**ABOUT THIS EXERCISE**
Lines from the entries below that hold "color" form the answer; copy all of them.

**INPUT DATA**
= = =
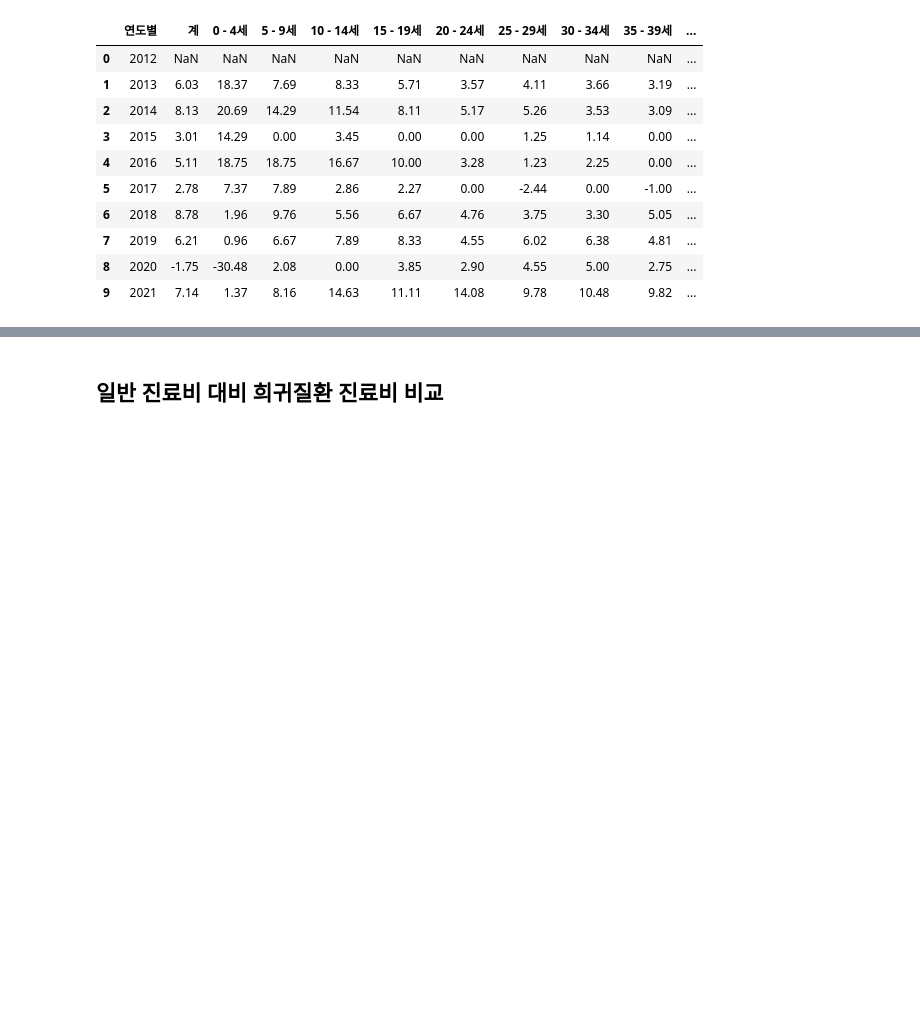
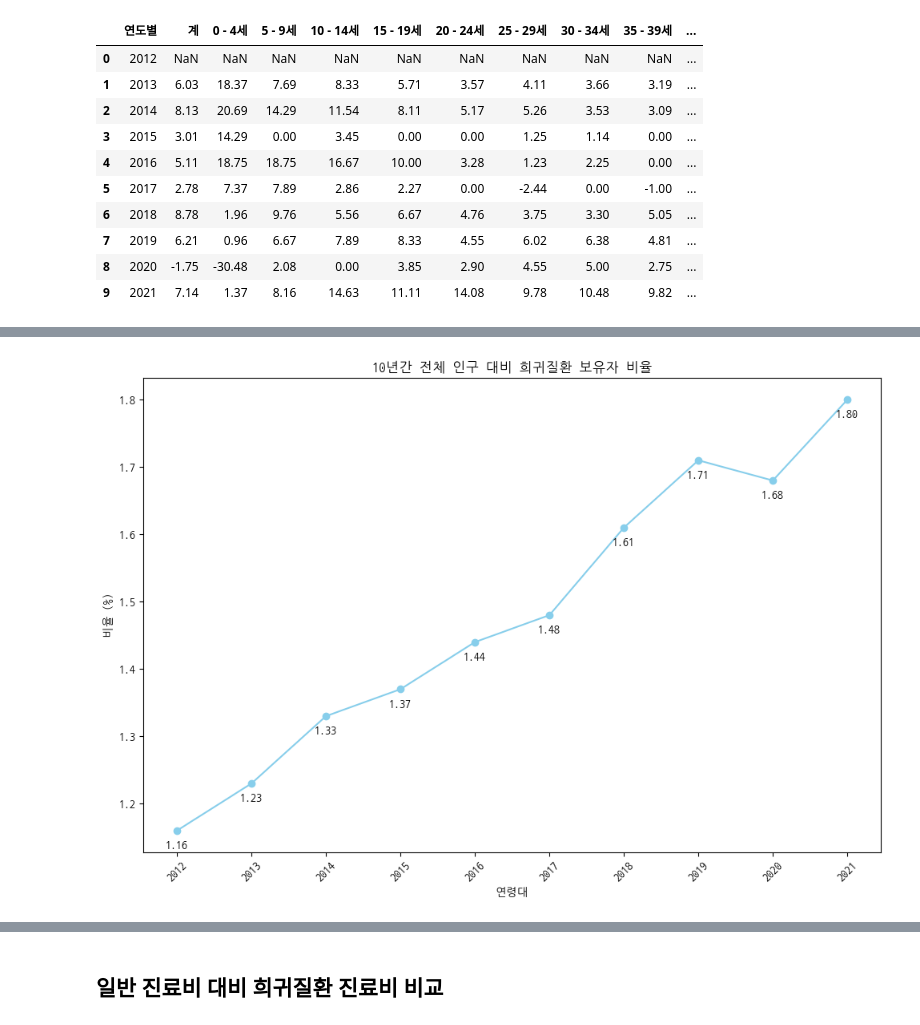
Before and after one commit to kdj0712/rare_field_fastapis, a Jupyter notebook: data/data_analysis/persona3/notebook/djs.ipynb, the cells around one changed output, grey strips where cells are left out. Cells and saved outputs as stored; diff of their text form; code cells hidden in the pictures; blank space fills up the shorter version.

```diff
--- a/data/data_analysis/persona3/notebook/djs.ipynb
+++ b/data/data_analysis/persona3/notebook/djs.ipynb
@@ -227,3 +227,6 @@ new_rate_df
 | 7 | 2019 | 6.21 | 0.96 | 6.67 | 7.89 | 8.33 | 4.55 | 6.02 | 6.38 | 4.81 | ... |
 | 8 | 2020 | -1.75 | -30.48 | 2.08 | 0.00 | 3.85 | 2.90 | 4.55 | 5.00 | 2.75 | ... |
 | 9 | 2021 | 7.14 | 1.37 | 8.16 | 14.63 | 11.11 | 14.08 | 9.78 | 10.48 | 9.82 | ... |
+# %%
+ratio_df_sort = ratio_df[['연도별', '계']]
+ratio_df_sort
@@ -230,3 +245,19 @@ new_rate_df
+# %%
+plt.figure(figsize=(10, 7))  # 그래프 크기 설정
+plt.plot(ratio_df_sort['연도별'], ratio_df_sort['계'], marker='o', color='skyblue')
+
+# 각 점에 값 표시
+for i in range(len(ratio_df_sort)):
+ plt.text(ratio_df_sort['연도별'][i], ratio_df_sort['계'][i] - 0.03, f"{ratio_df_sort['계'][i]:.2f}", ha='center', va='bottom')
+
+plt.title('10년간 전체 인구 대비 희귀질환 보유자 비율')  # 그래프 제목
+plt.xlabel('연령대')  # x축 라벨
+plt.ylabel('비율 (%)')  # y축 라벨
+plt.xticks(rotation=45)  # x축 라벨 회전
+plt.tight_layout()  # 레이아웃 조정
+plt.show()  # 그래프 표시
+# %% [output]
+[figure, added]
 # %%
 plt.figure(figsize=(10, 6))  # 그래프 크기 설정
 plt.bar(ratio_df.iloc[0, 2:].index, ratio_df.iloc[0, 2:].values, color='skyblue')
```
Also changed, not shown: parts of 5 cells of this notebook, 51 other files.
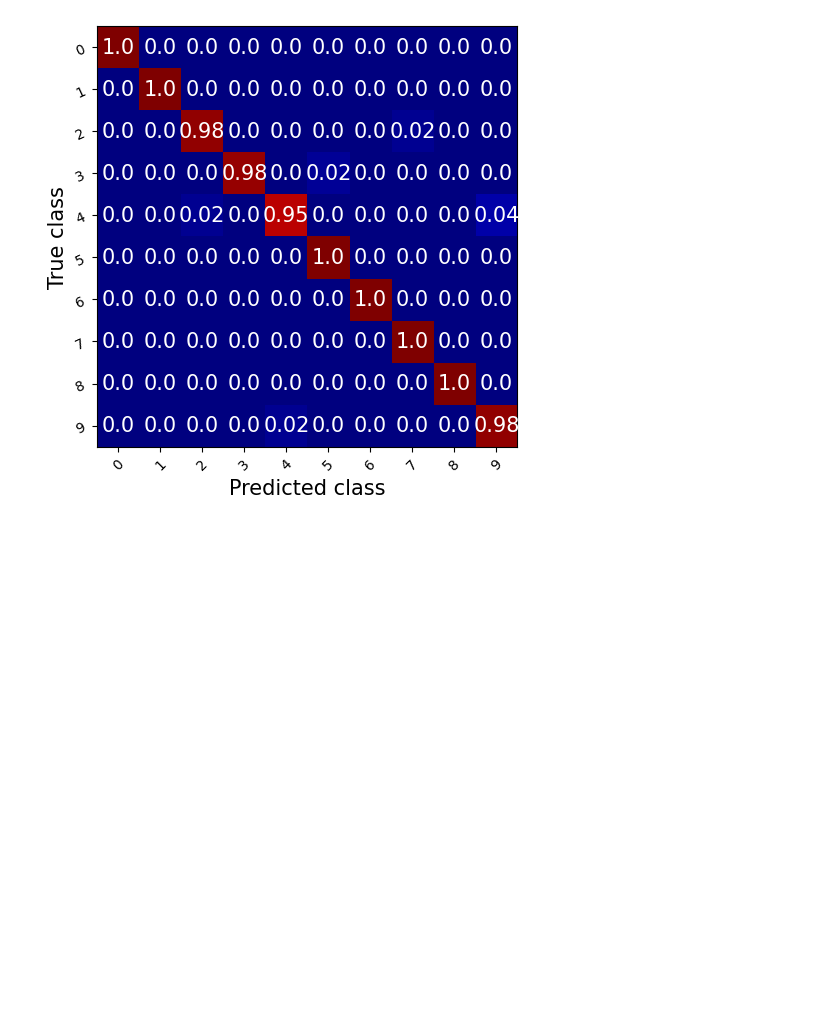
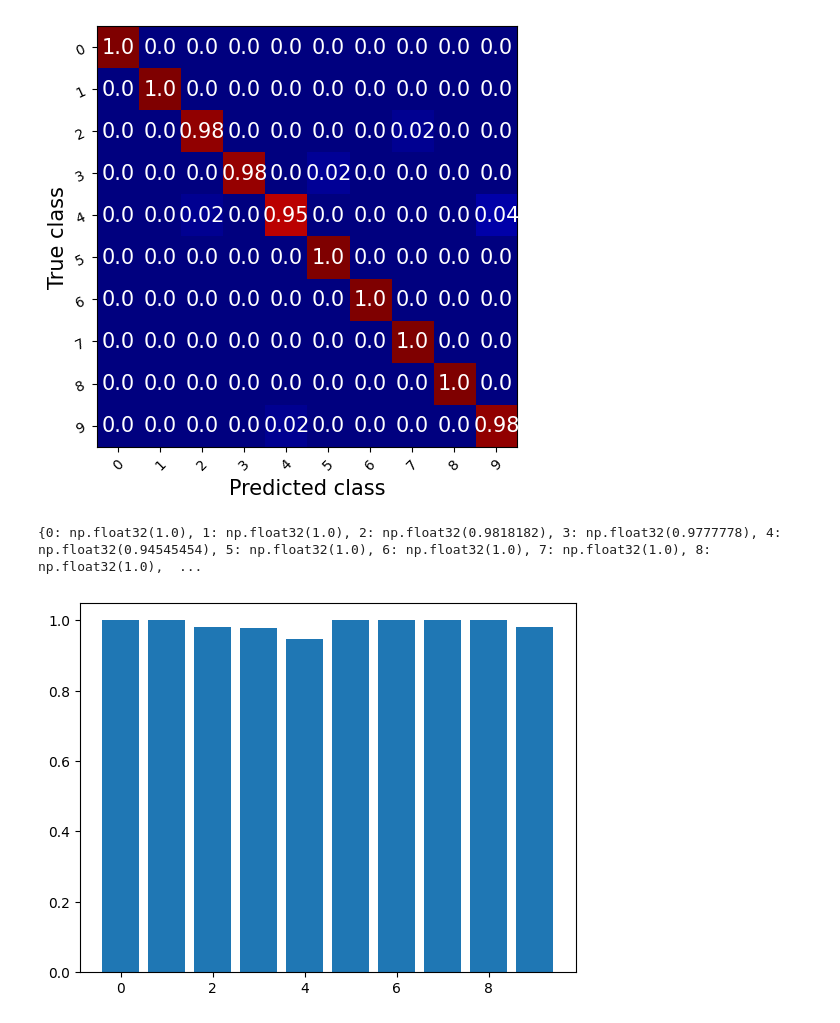
Before and after one commit to jmsaavedrar/machine_learning, a Jupyter notebook: mnist/eval_mnist.ipynb, the cells around one changed output. Drawn from its saved outputs; the diff is of its cells as text; code cells hidden in the pictures; blank space fills up the shorter version.

```diff
--- a/mnist/eval_mnist.ipynb
+++ b/mnist/eval_mnist.ipynb
@@ -133,5 +127,7 @@ with open(fvalid) as f :
         iname = os.path.join(datapath, iname)
         data.append((iname, int(icl)))
 print(data)
+for item in data :
+  print(item)
 # %% [output]
 [('/content/MNIST-5000/valid_images/digit_mnist_00131_6.png', 6), ('/content/MNIST-5000/valid_images/digit_mnist_00105_9.png', 9), ('/content/MNIST-5000/valid_images/digit_mnist_00002_2.png', 2), ('/c ...
@@ -146,9 +158,9 @@ def predict(fimage) :
     return (cls, probs[cls])
 # %%
 result = []
-for fimage, cls in data :
-    cls_p, prob_p = predict(fimage)
-    result.append([cls, cls_p])
+for fimage, cls_real in data :
+    cls_predicted, prob_p = predict(fimage)
+    result.append([cls_real, cls_predicted])
 
 result = np.array(result)
 print(result)
@@ -185,3 +197,21 @@ cm.plot(x, cmap = 'jet')
 [figure]
 # %%
 #compute acc per class
+acc_per_class = {}
+for cl in range(0,10) :
+  idx = np.where(result[:,0] == cl )[0]
+  acc = np.equal(result[idx,0], result[idx,1]).astype(np.float32).mean()
+  acc_per_class[cl] = acc
+
+print(acc_per_class)
+# for cl in acc_per_class:
+#   print('cl {} acc {}'.format(cl, acc_per_class[item]))
+# %% [output]
+{0: np.float32(1.0), 1: np.float32(1.0), 2: np.float32(0.9818182), 3: np.float32(0.9777778), 4: np.float32(0.94545454), 5: np.float32(1.0), 6: np.float32(1.0), 7: np.float32(1.0), 8: np.float32(1.0),  ...
+# %%
+clases = [item[0] for item in acc_per_class.items()]
+acc_clases = [item[1] for item in acc_per_class.items()]
+plt.bar(clases, acc_clases)
+plt.show()
+# %% [output]
+[figure, added]
```
Also changed, not shown: parts of 6 cells of this notebook.
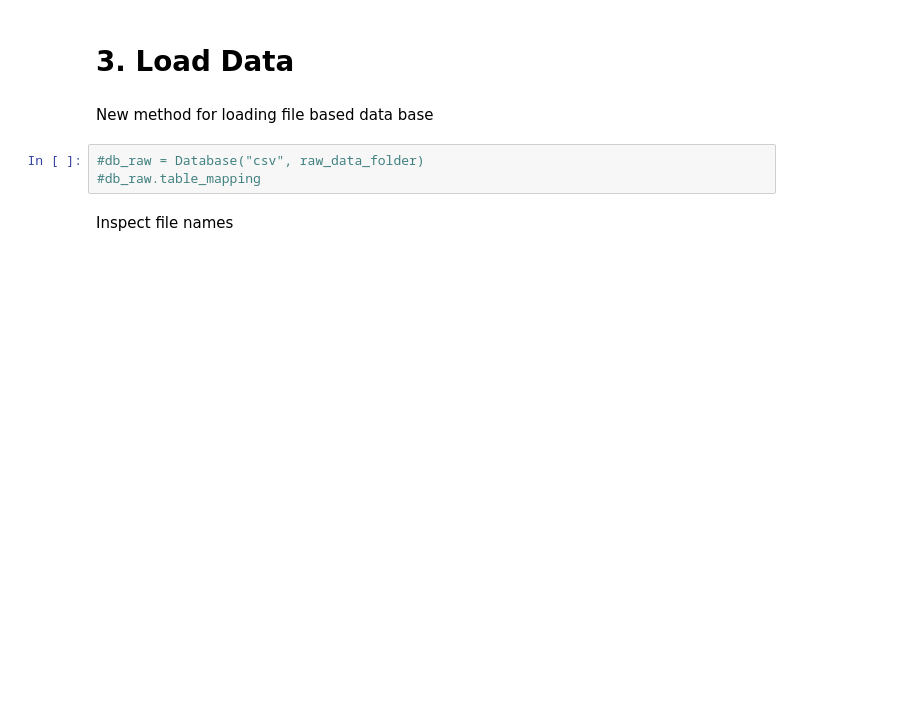
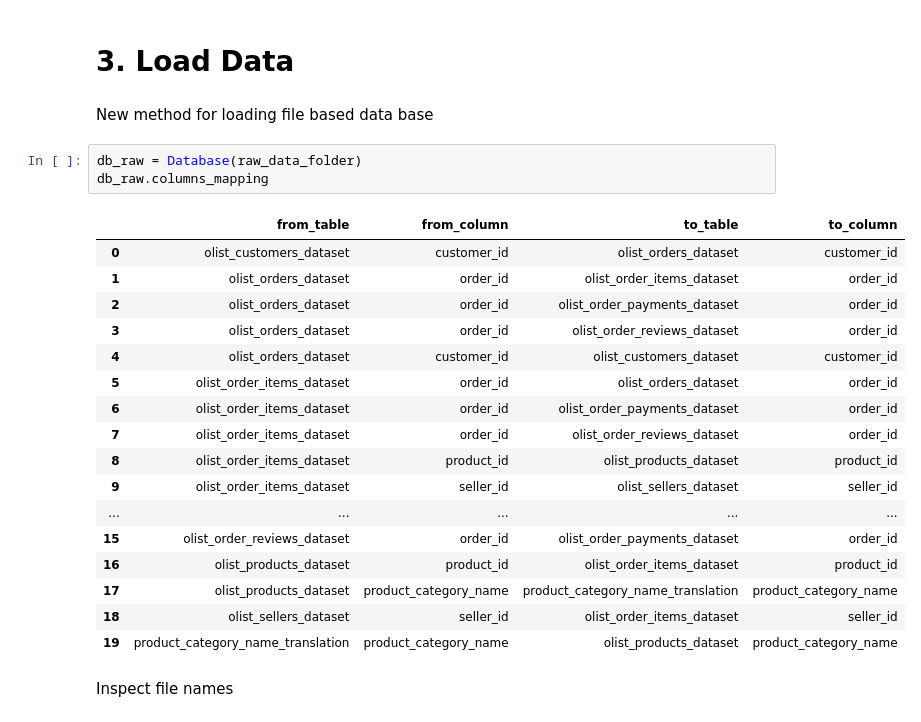
Before and after one commit to vmichael89/cf-brazilian-ecommerce-olist, a Jupyter notebook: notebooks/cleaning_exploration.ipynb, the cells around one changed output. Cells and saved outputs as stored; diff of their text form; blank space fills up the shorter version.

Commit message:
easier and more rebust way to identify inter table key relationships

```diff
--- a/notebooks/cleaning_exploration.ipynb
+++ b/notebooks/cleaning_exploration.ipynb
@@ -125,8 +125,26 @@ overlap_ratio_file = report_folder / "column_overlap_ratios.xlsx"
 # %% [markdown]
 New method for loading file based data base
 # %%
-#db_raw = Database("csv", raw_data_folder)
-#db_raw.table_mapping
+db_raw = Database(raw_data_folder)
+db_raw.columns_mapping
+# %% [output]
+|  | from_table | from_column | to_table | to_column |
+| 0 | olist_customers_dataset | customer_id | olist_orders_dataset | customer_id |
+| 1 | olist_orders_dataset | order_id | olist_order_items_dataset | order_id |
+| 2 | olist_orders_dataset | order_id | olist_order_payments_dataset | order_id |
+| 3 | olist_orders_dataset | order_id | olist_order_reviews_dataset | order_id |
+| 4 | olist_orders_dataset | customer_id | olist_customers_dataset | customer_id |
+| 5 | olist_order_items_dataset | order_id | olist_orders_dataset | order_id |
+| 6 | olist_order_items_dataset | order_id | olist_order_payments_dataset | order_id |
+| 7 | olist_order_items_dataset | order_id | olist_order_reviews_dataset | order_id |
+| 8 | olist_order_items_dataset | product_id | olist_products_dataset | product_id |
+| 9 | olist_order_items_dataset | seller_id | olist_sellers_dataset | seller_id |
+| ... | ... | ... | ... | ... |
+| 15 | olist_order_reviews_dataset | order_id | olist_order_payments_dataset | order_id |
+| 16 | olist_products_dataset | product_id | olist_order_items_dataset | product_id |
+| 17 | olist_products_dataset | product_category_name | product_category_name_translation | product_category_name |
+| 18 | olist_sellers_dataset | seller_id | olist_order_items_dataset | seller_id |
+| 19 | product_category_name_translation | product_category_name | olist_products_dataset | product_category_name |
 # %% [markdown]
 Inspect file names
 # %%
```
Also changed, not shown: parts of 20 cells of this notebook.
= = =
**RESPONSE FOR THIS EXERCISE**
+plt.plot(ratio_df_sort['연도별'], ratio_df_sort['계'], marker='o', color='skyblue')
 plt.bar(ratio_df.iloc[0, 2:].index, ratio_df.iloc[0, 2:].values, color='skyblue')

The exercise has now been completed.